• **Work to be completed**: For each line below, check for "null"; give only the total of lines where it occurs.

Entries shown section start

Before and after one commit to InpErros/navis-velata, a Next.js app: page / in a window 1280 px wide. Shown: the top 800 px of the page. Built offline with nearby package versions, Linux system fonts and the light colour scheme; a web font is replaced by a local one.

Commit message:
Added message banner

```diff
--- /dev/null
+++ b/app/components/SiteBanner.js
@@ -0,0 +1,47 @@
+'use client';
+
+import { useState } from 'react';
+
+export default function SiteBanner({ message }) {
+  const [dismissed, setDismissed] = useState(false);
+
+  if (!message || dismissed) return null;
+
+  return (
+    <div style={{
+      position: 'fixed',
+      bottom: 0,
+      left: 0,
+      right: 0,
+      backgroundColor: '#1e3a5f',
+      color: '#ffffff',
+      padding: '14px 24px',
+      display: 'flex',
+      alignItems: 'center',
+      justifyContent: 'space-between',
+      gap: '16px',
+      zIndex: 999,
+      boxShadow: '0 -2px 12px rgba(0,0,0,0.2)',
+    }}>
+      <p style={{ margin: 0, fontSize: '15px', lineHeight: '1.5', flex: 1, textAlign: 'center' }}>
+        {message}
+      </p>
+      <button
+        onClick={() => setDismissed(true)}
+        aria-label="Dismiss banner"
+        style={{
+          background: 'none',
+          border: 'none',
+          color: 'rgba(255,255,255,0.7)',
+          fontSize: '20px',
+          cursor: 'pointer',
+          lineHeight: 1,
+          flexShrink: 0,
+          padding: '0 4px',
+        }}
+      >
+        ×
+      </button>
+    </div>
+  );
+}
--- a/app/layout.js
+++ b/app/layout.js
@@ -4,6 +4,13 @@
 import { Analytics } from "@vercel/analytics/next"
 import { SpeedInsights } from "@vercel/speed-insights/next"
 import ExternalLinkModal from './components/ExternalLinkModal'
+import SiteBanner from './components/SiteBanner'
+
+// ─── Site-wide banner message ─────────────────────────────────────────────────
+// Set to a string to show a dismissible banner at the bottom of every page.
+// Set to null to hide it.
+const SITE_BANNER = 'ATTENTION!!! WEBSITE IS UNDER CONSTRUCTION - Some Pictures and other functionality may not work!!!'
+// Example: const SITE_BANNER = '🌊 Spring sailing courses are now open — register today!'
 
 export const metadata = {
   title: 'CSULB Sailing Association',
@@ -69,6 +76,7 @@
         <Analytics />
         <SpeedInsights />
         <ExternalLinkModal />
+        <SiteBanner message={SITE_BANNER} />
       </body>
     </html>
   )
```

Entries shown section end

• **Worked solution**: 3